Most of the racing that any of us will undertake on any enclosed track will be in the form of kart racing. It's a proven American pastime to venture out to the local track and then bump the living daylights out of your friends/soon to be enemies. This has been packaged into computer game form in Open Kart, presented to us, the gaming public, by the fine folks at Microids. Following the exploits of a professional league of kart racers, will Open Kart crash its way to victory, or end up buried in a shameful pile of old tires?
The features in Open Kart are pretty impressive, and include a multitude of racing options to undertake. The main draw of Open Kart is the career mode. You can advance your driving prestige through the 100, 125, and 250cc series. You can compete in the normal championship races, which go towards determining the series champion. If you so desire, you can enter amateur races to earn some money on the side: it's kind of like idea behind The Winston Cup in NASCAR (except there are more than one to enter). Each race consists of a Practice session, a Qualifying run, and the race itself. To give yourself more of an advantage, a complete car adjustment system is in place. You can buy replacement parts, make adjustments to your car, and change the installed components. If you are good enough in the series, you can earn extra money from sponsors. This is a complete career mode which should keep those aspiring kart drivers occupied.
If forming a career is too much commitment for you, there are other modes of play available in Open Kart. An arcade mode actually contains a simplified career mode, but without all the bells and whistles found previously. So why would you want to do it? Basic races are single events, where you can setup your car, set weather conditions, number of opponents, and select the kart class and course.
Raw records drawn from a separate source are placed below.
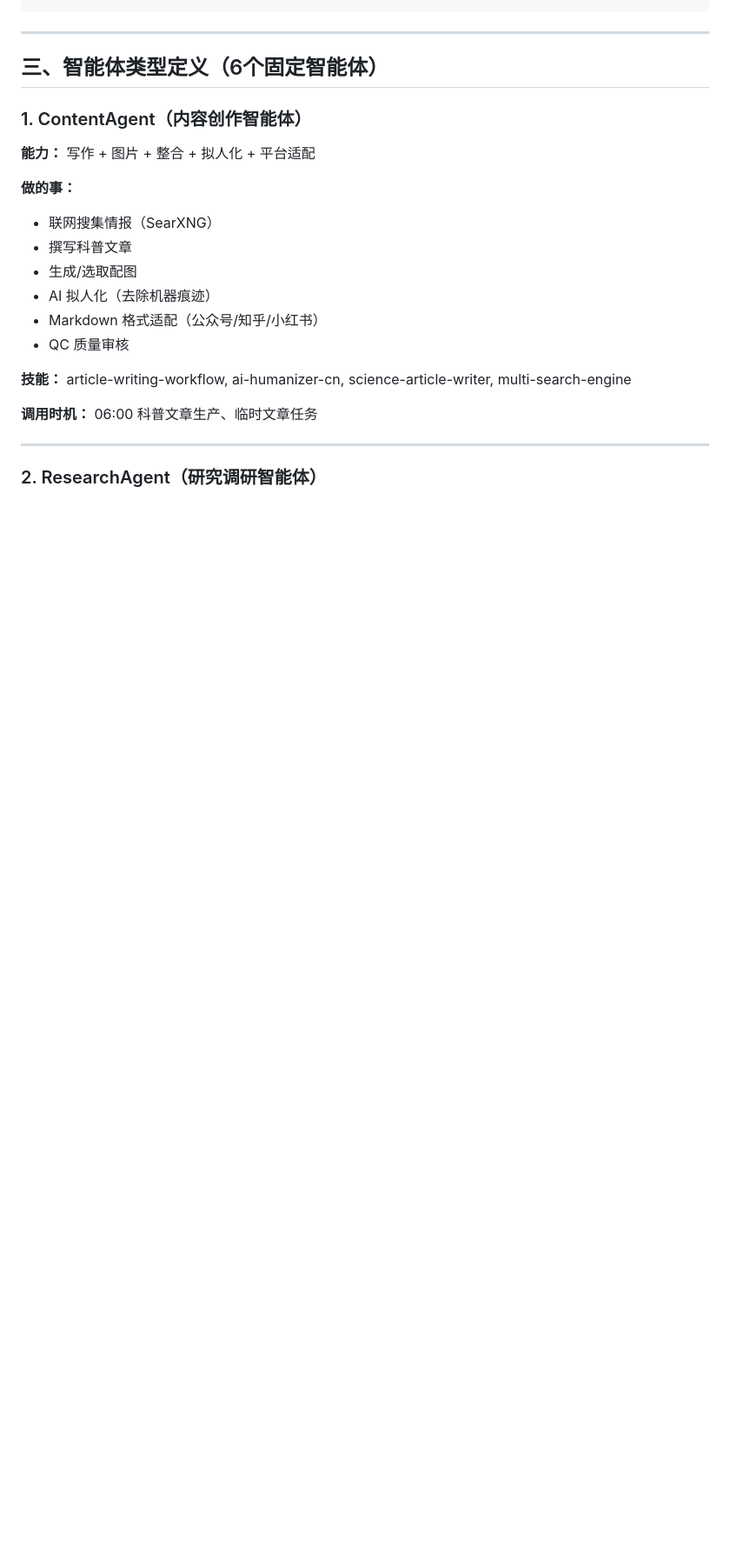
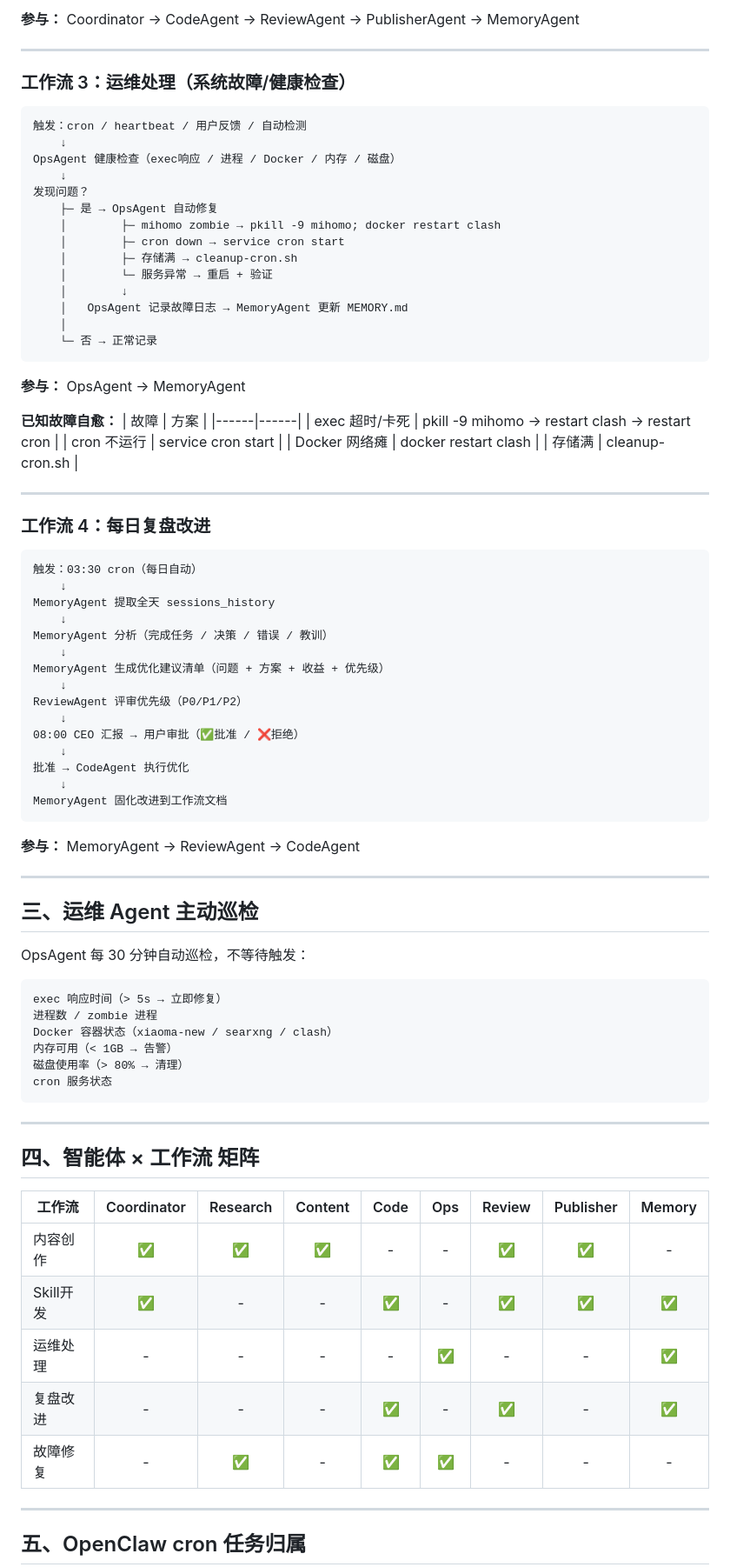
Before and after one commit to pengong101/ai-humanizer-cn, a Markdown page: agents/architecture.md, the part around one of its changes. Shown at 87% size. Drawn GitHub-style; blank space fills up the shorter version.

Commit message:
feat: architecture v1.0 - 4 workflows, 8 agents, cron matrix

````diff
--- a/agents/architecture.md
+++ b/agents/architecture.md
@@ -35,26 +75,88 @@
+**参与：** Coordinator → CodeAgent → ReviewAgent → PublisherAgent → MemoryAgent
+
+---
+
+### 工作流 3：运维处理（系统故障/健康检查）
+
+```
+触发：cron / heartbeat / 用户反馈 / 自动检测
+    ↓
+OpsAgent 健康检查（exec响应 / 进程 / Docker / 内存 / 磁盘）
+    ↓
+发现问题？
+    ├─ 是 → OpsAgent 自动修复
+    │        ├─ mihomo zombie → pkill -9 mihomo; docker restart clash
+    │        ├─ cron down → service cron start
+    │        ├─ 存储满 → cleanup-cron.sh
+    │        └─ 服务异常 → 重启 + 验证
+    │        ↓
+    │   OpsAgent 记录故障日志 → MemoryAgent 更新 MEMORY.md
+    │
+    └─ 否 → 正常记录
+```
+
+**参与：** OpsAgent → MemoryAgent
+
+**已知故障自愈：**
+| 故障 | 方案 |
+|------|------|
+| exec 超时/卡死 | pkill -9 mihomo → restart clash → restart cron |
+| cron 不运行 | service cron start |
+| Docker 网络瘫 | docker restart clash |
+| 存储满 | cleanup-cron.sh |
+
+---
+
+### 工作流 4：每日复盘改进
+
+```
+触发：03:30 cron（每日自动）
+    ↓
+MemoryAgent 提取全天 sessions_history
+    ↓
+MemoryAgent 分析（完成任务 / 决策 / 错误 / 教训）
+    ↓
+MemoryAgent 生成优化建议清单（问题 + 方案 + 收益 + 优先级）
+    ↓
+ReviewAgent 评审优先级（P0/P1/P2）
+    ↓
+08:00 CEO 汇报 → 用户审批（✅批准 / ❌拒绝）
+    ↓
+批准 → CodeAgent 执行优化
+    ↓
+MemoryAgent 固化改进到工作流文档
+```
+
+**参与：** MemoryAgent → ReviewAgent → CodeAgent
+
+---
+
+## 三、运维 Agent 主动巡检
+
+OpsAgent 每 30 分钟自动巡检，不等待触发：
+
+```
+exec 响应时间（> 5s → 立即修复）
+进程数 / zombie 进程
+Docker 容器状态（xiaoma-new / searxng / clash）
+内存可用（< 1GB → 告警）
+磁盘使用率（> 80% → 清理）
+cron 服务状态
 ```
 
 ---
 
-## 三、智能体类型定义（6个固定智能体）
+## 四、智能体 × 工作流 矩阵
 
-### 1. ContentAgent（内容创作智能体）
-
-**能力：** 写作 + 图片 + 整合 + 拟人化 + 平台适配
-
-**做的事：**
-- 联网搜集情报（SearXNG）
-- 撰写科普文章
-- 生成/选取配图
-- AI 拟人化（去除机器痕迹）
-- Markdown 格式适配（公众号/知乎/小红书）
-- QC 质量审核
-
-**技能：** article-writing-workflow, ai-humanizer-cn, science-article-writer, multi-search-engine
-
-**调用时机：** 06:00 科普文章生产、临时文章任务
+| 工作流 | Coordinator | Research | Content | Code | Ops | Review | Publisher | Memory |
+|--------|:---:|:---:|:---:|:---:|:---:|:---:|:---:|:---:|
+| 内容创作 | ✅ | ✅ | ✅ | - | - | ✅ | ✅ | - |
+| Skill开发 | ✅ | - | - | ✅ | - | ✅ | ✅ | ✅ |
+| 运维处理 | - | - | - | - | ✅ | - | - | ✅ |
+| 复盘改进 | - | - | - | ✅ | - | ✅ | - | ✅ |
+| 故障修复 | - | ✅ | - | ✅ | ✅ | - | - | - |
 
 ---
 
-### 2. ResearchAgent（研究调研智能体）
+## 五、OpenClaw cron 任务归属
 
````
Also changed, not shown: other parts of agents/architecture.md (+81 -253 lines).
In addition, you can practice time attack session, and even play multiplayer. Even with all these impressive features, there isn't a difficulty setting whatsoever. This single abhorrent notion knocks the rating down a notch. Still, the rest of the options available in Open Kart are very good.
There aren't many sounds that you will remember in Open Kart. The collision sounds are all the same, and the engines have the authentic kart whine that is so annoying. It's not that the sounds in Open Kart are not accurate, it's just that they are accurately irritating. This droning covers up any of the environment sounds that are present in the game, and leads your ears ringing with ineptitude.
The gameplay is Open Kart is covered by the driving model, and there are enough problems here to discourage most casual karting fans from the game. First off, as I stated earlier, there is no adjustment of difficulty, which makes the game entirely too hard for beginners, and entirely too easy for veterans. On top of this, it looks like the kart driving model is a little bit more simplistic than it should be. Now, I'll be the first to admit that I've never driven a kart professionally, but it just doesn't feel right. You can learn each track in a matter of a couple of laps, and, as you start the game, it appears that the AI drivers have a bit of an unfair advantage over you, constantly getting more acceleration and more grip than you are. This may be due to the setup of the car, but this is still present in places where changing the attributes of your car are not available. Also, there is absolutely no difference that I can see in the driving model between arcade and career mode, so jumping modes does not make any difference, and keeps the same weird driving in place. In addition, you cannot veer very far off the paved surface, eliminating any off roading and advantages of shortcuts. As for the AI, the drivers will bump and grind to gain an advantage and pass you by, so we are not presented with simplified computer opponents. Still, the physics of driving seems so off that the game loses any feeling of fun.
I have to say that I was pretty impressed with most of the graphics found in Open Kart, barring one crucial areas. The drivers and karts are very detailed, showing accurate depictions of both the helmets, uniforms, and chassis. The environments, while they are mostly bland, also have an air of genuineness to them. The karts themselves leave plenty of skid s of the track surface and small puffs of smoke in the air, showing the areas of past action. There are even sun flare settings. During rain, lots of gray lines dot the screen, giving the illusion of, well, rain.
Now then, the most disappointing aspect of the graphics in Open Kart, by far, is the lack of any damage modeling. I though that we were in the age of racing games where damage was finally a standard addition, but this is not the case in Open Kart. There is absolutely no indication of how much damage your vehicle has taken during the race, either in crumpled metal form or even a little gauge. This is an inexcusable blunder in today's racing et, and one that I am completely surprised was left out. Add this to the fact that the game continually slows down when many karts are present on the screen (to a crawl), then rapidly speeds back up, which usually leads to an unwanted impact with the wall. Ouch.
I recall the summer days in which I played Super Mario Kart continuously. Open Kart is not one of these games, but a realistic depiction of professional kart racing. With nice features and good graphics, it would seem that Open Kart would soar to the pole position. But, a simplistic racing model coupled with no difficulty settings makes Open Kart just an average racing game. Still, there are barely any kart racing games available on any platform, so I suppose that those looking for a reasonable representation of this genre of racing will be satisfied for a period of time.